* [Source data]
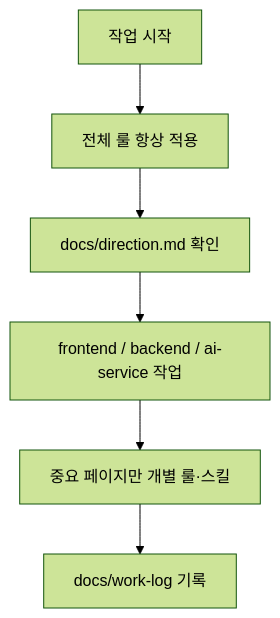
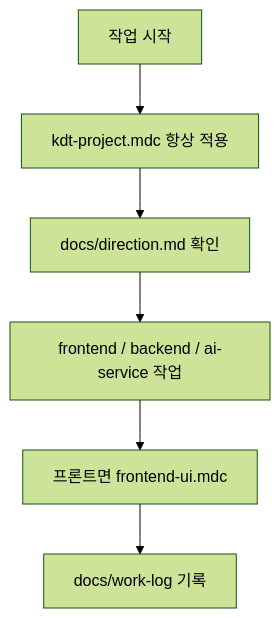
Before and after one commit to DohyupK/KDT-Project: the diagram in README.md, drawn with Mermaid (forest theme). The commit also changed other lines of this file and 111 other files, not shown here.

````diff
--- a/README.md
+++ b/README.md
@@ -303,15 +302,15 @@
 ```mermaid
 flowchart TD
   start[작업 시작]
-  global[전체 룰 항상 적용]
+  global[kdt-project.mdc 항상 적용]
   direction[docs/direction.md 확인]
   work[frontend / backend / ai-service 작업]
-  page[중요 페이지만 개별 룰·스킬]
+  ui[프론트면 frontend-ui.mdc]
   log[docs/work-log 기록]
 
   start --> global
   global --> direction
   direction --> work
-  work --> page
-  page --> log
+  work --> ui
+  ui --> log
 ```
````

* [What you have to do]
Lines that include the word "docs" are to be extracted from the data above.

* [Output of the task]
   direction[docs/direction.md 확인]
   log[docs/work-log 기록]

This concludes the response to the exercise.